Ok no problem, maybe I'll just find a place to camp for the night, because I am actually not a fan of riding at night especially in places I've never been. So I slow right down, my bike's exhaust thundering through the otherwise silent night air. There's an unmarked road to the right, and from what I can see by the moonlight, a massive area on each side of the road, with only a few cacti scattered throughout. Perfect.
I pull off and begin squinting in the infinite darkness through my sunglasses (clear glasses at night just make too much sense) to discover a decent spot to set up camp for the night. I pitch my tent, disconnect my bike battery (I've seen the movies, there could be bandits out here) and attempt to start a fire. Not that a fire was crucial, it was August and the desert nights don't get too chilly at all, but I mean what's a campsite without a fire? Now, I've never chopped pieces off a cactus with a knife but let me tell you; it's harder than it looks. What's even harder, is trying to get a cactus to burn. Eventually I got an embarrassingly weak fire going, thanks to a little help from my bike's gas tank.
Next, I take inventory. I've been rambling on for just over two weeks now and I've already collected far too many random items in my army surplus duffle bag. I didn't exactly plan to be camping this particular evening, so I wasn't as prepared as I would normally be. Nevertheless my current cache was as follows: 5 cans of rodeo cool Miller lite, 1 king can of warm Budweiser, about half a mickey of Evan Williams, 12 cigarettes, one half eaten jar of roasted peanuts and a bag of gas station beef jerky. Looks like I'm in for one wild night.

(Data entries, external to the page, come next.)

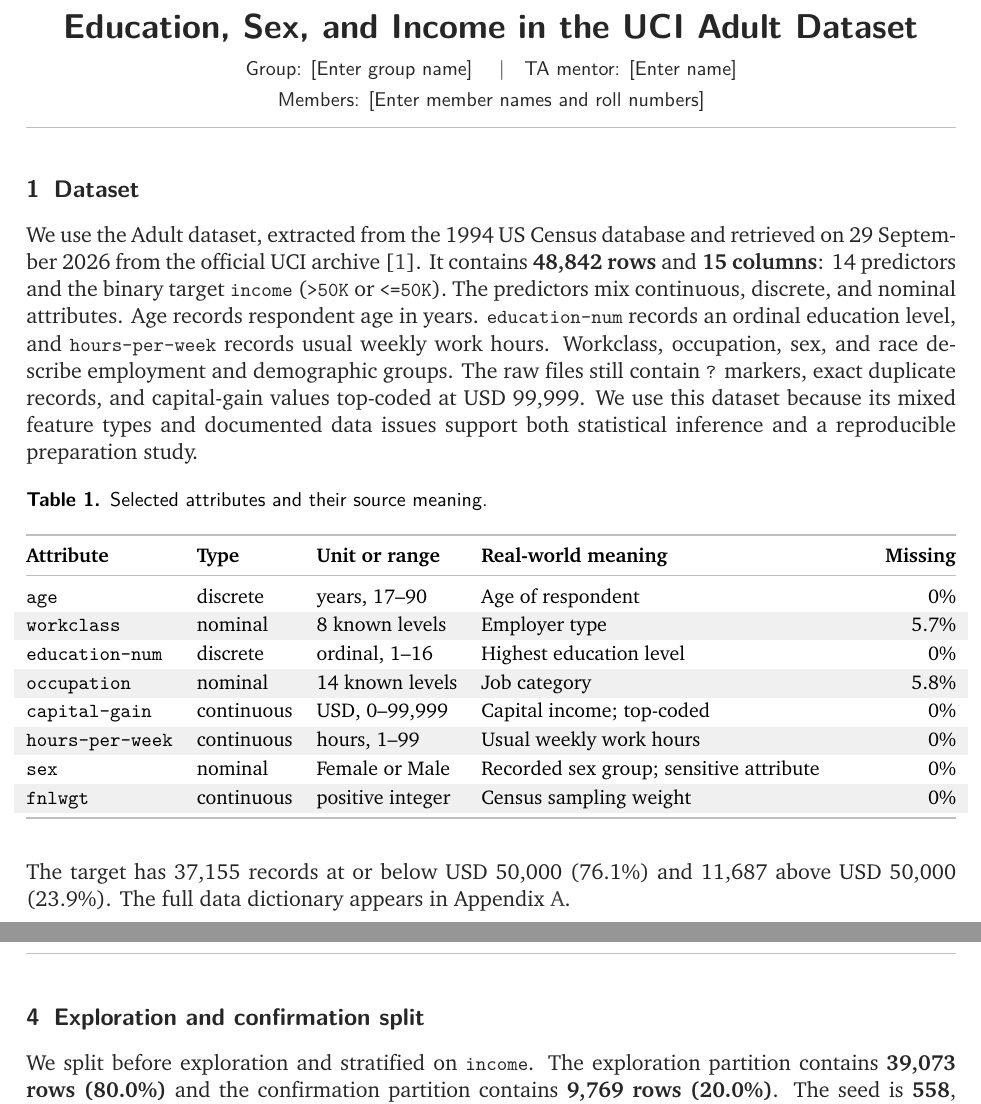
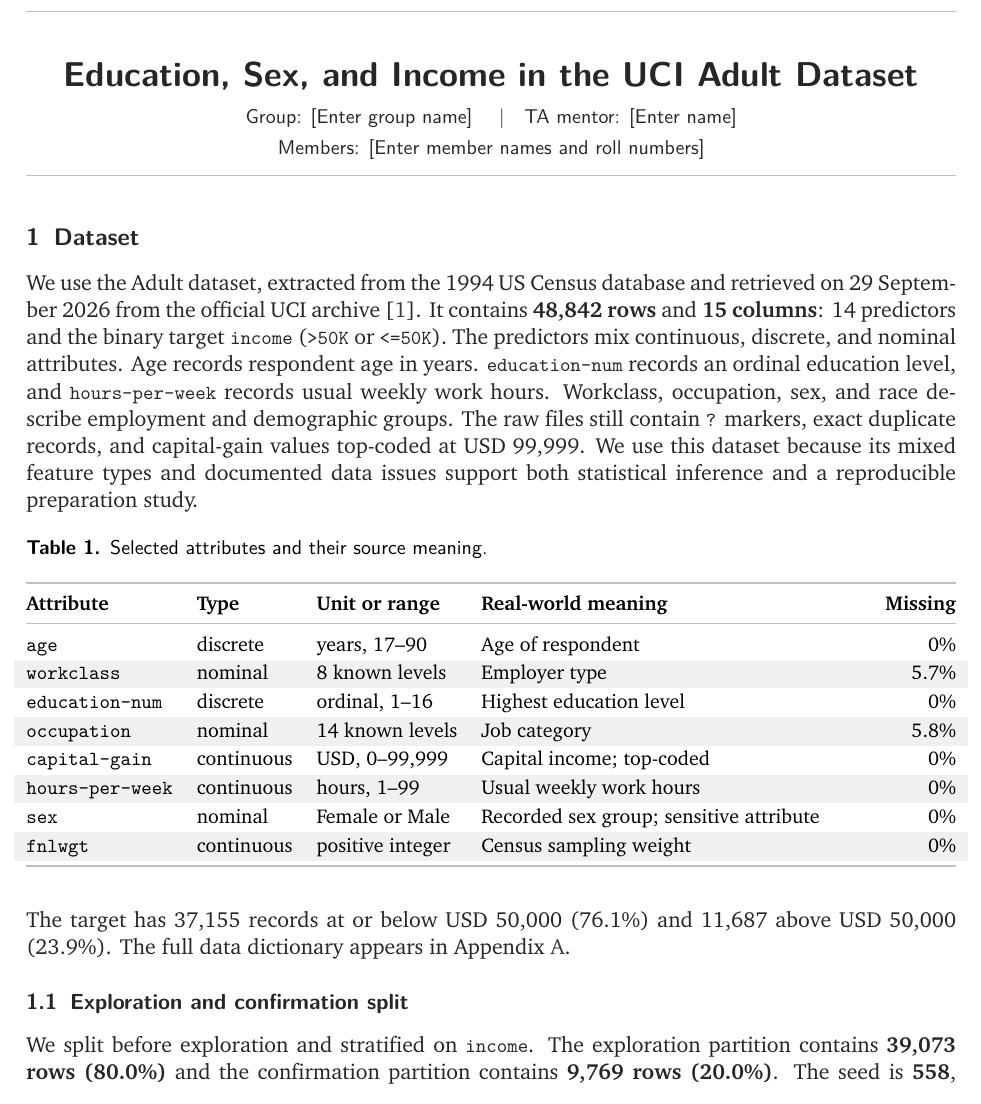
Before and after one commit to durgesh-k-sharma/cse558-adult-project, a LaTeX document (docs/proposal.tex): two parts of pages 1 and 3 of 6 before the commit and part of page 1 of 5 after it, the two joined at a grey line, cut so that both start at the same text. Compiled offline with XeLaTeX.

Commit message:
Improve proposal page flow

```diff
--- a/docs/proposal.tex
+++ b/docs/proposal.tex
@@ -96,6 +96,14 @@ reproducible preparation study.
 The target has 37,155 records at or below USD 50,000 (76.1\%) and 11,687 above
 USD 50,000 (23.9\%). The full data dictionary appears in Appendix~\ref{app:dict}.
 
+\subsection{Exploration and confirmation split}
+
+We split before exploration and stratified on \code{income}. The exploration
+partition contains \textbf{39,073 rows (80.0\%)} and the confirmation partition
+contains \textbf{9,769 rows (20.0\%)}. The seed is \seedvalue, defined once in
+\code{src/config.py}. All figures use exploration rows. Confirmation remains
+closed until the hypothesis and analysis choices are fixed.
+
 \clearpage
 \section{Data preparation}
 
@@ -150,14 +158,6 @@ raw predictors from the candidate model matrix: the redundant \code{education}
 field and the sampling-weight field \code{fnlwgt}. It gains explicit missing
 categories and one column per nominal category. Source top-coding means the
 true capital-gain values above USD 99,999 cannot be recovered.
-
-\section{Exploration and confirmation split}
-
-We split before exploration and stratified on \code{income}. The exploration
-partition contains \textbf{39,073 rows (80.0\%)} and the confirmation partition
-contains \textbf{9,769 rows (20.0\%)}. The seed is \seedvalue, defined once in
-\code{src/config.py}. All figures use exploration rows. Confirmation remains
-closed until the hypothesis and analysis choices are fixed.
 
 \section{Exploratory analysis}
 
```
Also changed, not shown: docs/proposal.pdf.
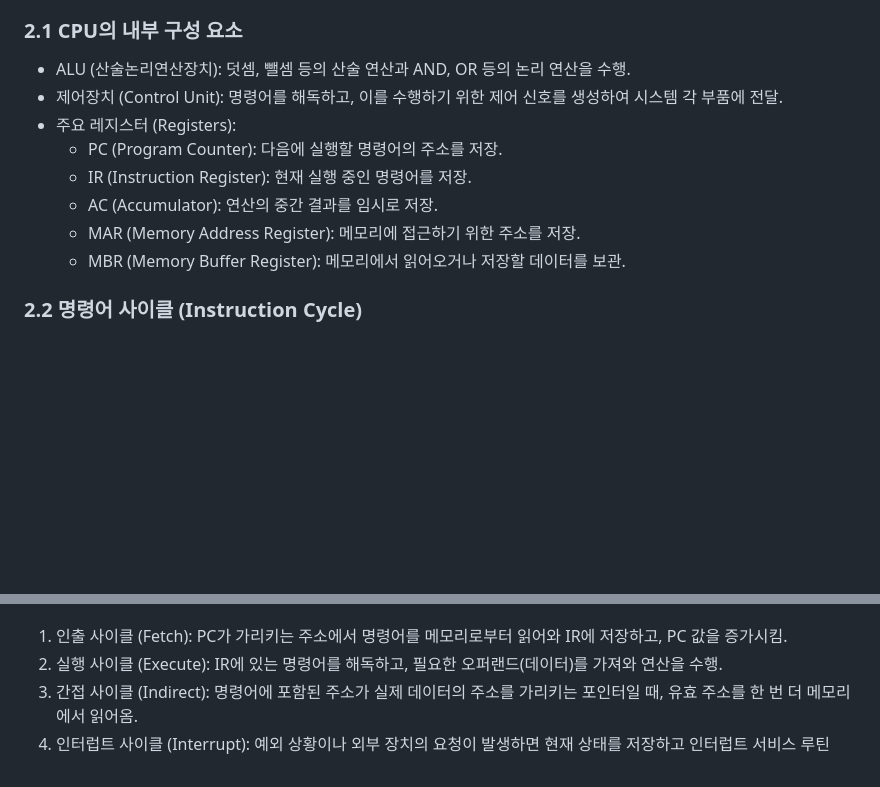
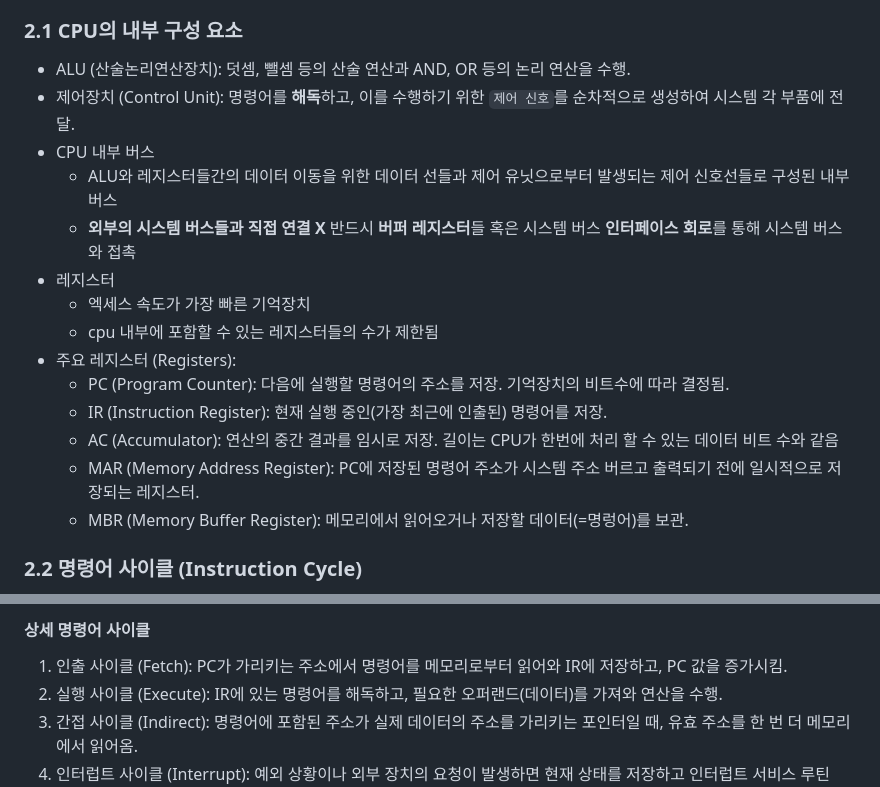
Before and after one commit to jusasa/jusasa.github.io, a Markdown page: content/computer_architecture/02_CPU.md, 2 parts joined by grey strips. GitHub-like rendering; blank space fills up the shorter version.

```diff
--- a/content/computer_architecture/02_CPU.md
+++ b/content/computer_architecture/02_CPU.md
@@ -4,13 +4,19 @@
 
 ### 2.1 CPU의 내부 구성 요소
 * ALU (산술논리연산장치): 덧셈, 뺄셈 등의 산술 연산과 AND, OR 등의 논리 연산을 수행.
-* 제어장치 (Control Unit): 명령어를 해독하고, 이를 수행하기 위한 제어 신호를 생성하여 시스템 각 부품에 전달.
+* 제어장치 (Control Unit): 명령어를 **해독**하고, 이를 수행하기 위한 `제어 신호`를 순차적으로 생성하여 시스템 각 부품에 전달.
+* CPU 내부 버스
+  * ALU와 레지스터들간의 데이터 이동을 위한 데이터 선들과 제어 유닛으로부터 발생되는 제어 신호선들로 구성된 내부 버스
+  * **외부의 시스템 버스들과 직접 연결 X** 반드시 **버퍼 레지스터**들 혹은 시스템 버스 **인터페이스 회로**를 통해 시스템 버스와 접촉
+* 레지스터
+  * 엑세스 속도가 가장 빠른 기억장치
+  *  cpu 내부에 포함할 수 있는 레지스터들의 수가 제한됨
 * 주요 레지스터 (Registers):
-  * PC (Program Counter): 다음에 실행할 명령어의 주소를 저장.
-  * IR (Instruction Register): 현재 실행 중인 명령어를 저장.
-  * AC (Accumulator): 연산의 중간 결과를 임시로 저장.
-  * MAR (Memory Address Register): 메모리에 접근하기 위한 주소를 저장.
-  * MBR (Memory Buffer Register): 메모리에서 읽어오거나 저장할 데이터를 보관.
+  * PC (Program Counter): 다음에 실행할 명령어의 주소를 저장. 기억장치의 비트수에 따라 결정됨.
+  * IR (Instruction Register): 현재 실행 중인(가장 최근에 인출된) 명령어를 저장.
+  * AC (Accumulator): 연산의 중간 결과를 임시로 저장. 길이는 CPU가 한번에 처리 할 수 있는 데이터 비트 수와 같음
+  * MAR (Memory Address Register): PC에 저장된 명령어 주소가 시스템 주소 버르고 출력되기 전에 일시적으로 저장되는 레지스터.
+  * MBR (Memory Buffer Register): 메모리에서 읽어오거나 저장할 데이터(=명렁어)를 보관.
 
 ### 2.2 명령어 사이클 (Instruction Cycle)
 CPU가 하나의 명령어를 처리하는 전체 과정입니다.
@@ -17,3 +41,5 @@ CPU가 하나의 명령어를 처리하는 전체 과정입니다.
+#### 상세 명령어 사이클
+
 1. 인출 사이클 (Fetch): PC가 가리키는 주소에서 명령어를 메모리로부터 읽어와 IR에 저장하고, PC 값을 증가시킴.
 2. 실행 사이클 (Execute): IR에 있는 명령어를 해독하고, 필요한 오퍼랜드(데이터)를 가져와 연산을 수행.
 3. 간접 사이클 (Indirect): 명령어에 포함된 주소가 실제 데이터의 주소를 가리키는 포인터일 때, 유효 주소를 한 번 더 메모리에서 읽어옴.
```
Also changed, not shown: other parts of content/computer_architecture/02_CPU.md (+18 -0 lines).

I settle into my desolate paradise, feet propped up, laying next to my bike and the pathetic cactus fire, staring up into the sky littered with millions of stars. Cruising through my snacks and beverages (I hadn't eaten since the morning in LA, breakfast with a beautiful exotic brunette I will no doubt write about soon) I have a small revelation; why on earth am I not writing this down? I'll explain this in a future post but I had a saying, almost a mantra that I tried to remember when moments like this happened. "Write it down, take a picture." That's it. (I found the origin of that saying in a story I wrote a few years ago and I'll eventually get around to posting it.)
So, I had brought a small notebook with me on this trip with the intent of writing everyday and up until this point, hadn't written a damn word. I felt I had writers block before I even tried writing anything. Some may know this feeling and how discouraging it actually is. Then it hit me. I had somehow organized words out of thin air that interested me and as they gained momentum and continued on in my mind I frantically jumped up and opened my bag. I rummaged through the depths of the duffle bag in the dark, feeling around for this notebook and eventually just dumped out the entire thing fireside, my phone was dead and of course I didn't have a flashlight to aid in my midnight search. I find the notebook thanks to my fingers landing on and recognizing my belongings like a blind man reads Braille. I have a silent moment of victory, holding the notebook to the heavens, for all the desert critters to behold. I then get up as close to the fire as I can and begin furiously scribbling away, trying to recall my original thought. This, was the first thing I ever wrote:
"The feeling of yearning. Sunset.When will I feel satisfied? This hunger is so deep and large, it's out of control at moments like this. I have an insatiable urge to be somewhere else. The thought of being completely alone in some place I've never been gives me an instant panicked sense of excitement."
And that was it. I didn't know what more to write down but just that. So I felt mildy accomplished and content by finally writing something and lit up my last cigarette, cracked another warm beer, and stared lazily into the mesmerizing flicker of the fire until it died out. I had the words of my all time favourite writer reverberating in my mind;
"There was nowhere to go but everywhere, so just keep on rolling under the stars."